- DESCRIPTION OF THE TASK: Write out all of the records precisely. Skip anything that is a picture.

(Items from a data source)

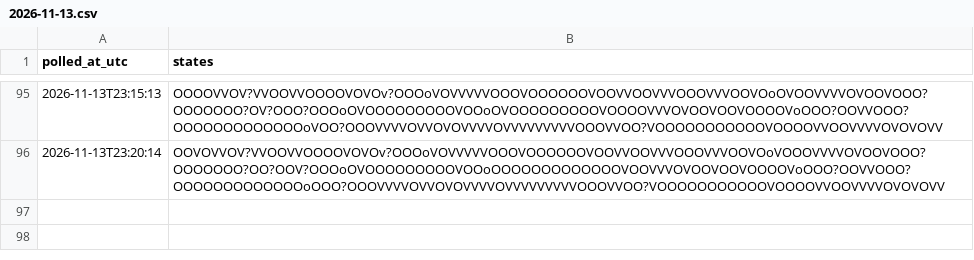
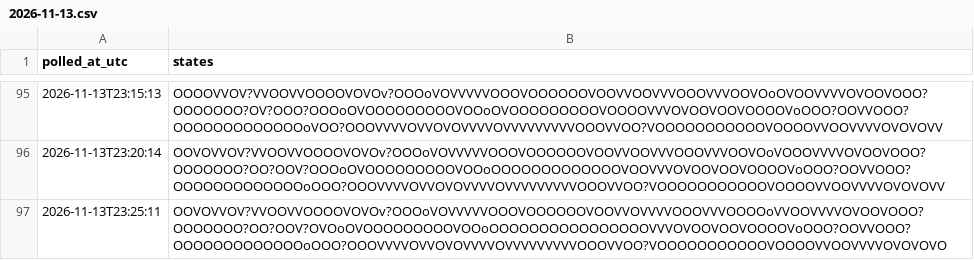
Before and after one commit to citina/curb-log, a CSV file: tools/data/ci/2026-11-13.csv, drawn as a sheet; only a part is shown, gaps mark what is left out.

Commit message:
poll 2026-11-13T23:25:13Z

```diff
--- a/tools/data/ci/2026-11-13.csv
+++ b/tools/data/ci/2026-11-13.csv
@@ -96 +96,2 @@ polled_at_utc,states
 2026-11-13T23:20:14,OOVOVVOV?VVOOVVOOOOVOVOv?OOOoVOVVVVVOOOVOOOOOOVOOVVOOVVVOOOVVVOOVOoVOOOVVVVOVOOVOOO?OOOOOOO?OO?OOV?OOOoOVOOOOOOOOOVOOoOOOOOOOOOOOOOVOOVVVOVOOVOOVOOOOVoOOO?OOVVOOO?OOOOOOOOOOOOOoOOO?OOOVVVVOVVOVOVVVVOVVVVVVVVVOOOVVOO?VOOOOOOOOOOOVOOOOVVOOVVVVOVOVOVV
+2026-11-13T23:25:11,OOVOVVOV?VVOOVVOOOOVOVOv?OOOoVOVVVVVOOOVOOOOOOVOOVVOVVVVOOOVVVOOOOoVVOOVVVVOVOOVOOO?OOOOOOO?OO?OOV?OVOoOVOOOOOOOOOVOOoOOOOOOOOOOOOOOOOVVVOVOOVOOVOOOOVoOOO?OOVVOOO?OOOOOOOOOOOOOoOOO?OOOVVVVOVVOVOVVVVOVVVVVVVVVOOOVVOO?VOOOOOOOOOOOVOOOOVVOOVVVVOVOVOVO
```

- RESULT OF THE TASK:
Before and after one commit to citina/curb-log, a CSV file: tools/data/ci/2026-11-13.csv, drawn as a sheet; only a part is shown, gaps mark what is left out.

Commit message:
poll 2026-11-13T23:25:13Z

```diff
--- a/tools/data/ci/2026-11-13.csv
+++ b/tools/data/ci/2026-11-13.csv
@@ -96 +96,2 @@ polled_at_utc,states
 2026-11-13T23:20:14,OOVOVVOV?VVOOVVOOOOVOVOv?OOOoVOVVVVVOOOVOOOOOOVOOVVOOVVVOOOVVVOOVOoVOOOVVVVOVOOVOOO?OOOOOOO?OO?OOV?OOOoOVOOOOOOOOOVOOoOOOOOOOOOOOOOVOOVVVOVOOVOOVOOOOVoOOO?OOVVOOO?OOOOOOOOOOOOOoOOO?OOOVVVVOVVOVOVVVVOVVVVVVVVVOOOVVOO?VOOOOOOOOOOOVOOOOVVOOVVVVOVOVOVV
+2026-11-13T23:25:11,OOVOVVOV?VVOOVVOOOOVOVOv?OOOoVOVVVVVOOOVOOOOOOVOOVVOVVVVOOOVVVOOOOoVVOOVVVVOVOOVOOO?OOOOOOO?OO?OOV?OVOoOVOOOOOOOOOVOOoOOOOOOOOOOOOOOOOVVVOVOOVOOVOOOOVoOOO?OOVVOOO?OOOOOOOOOOOOOoOOO?OOOVVVVOVVOVOVVVVOVVVVVVVVVOOOVVOO?VOOOOOOOOOOOVOOOOVVOOVVVVOVOVOVO
```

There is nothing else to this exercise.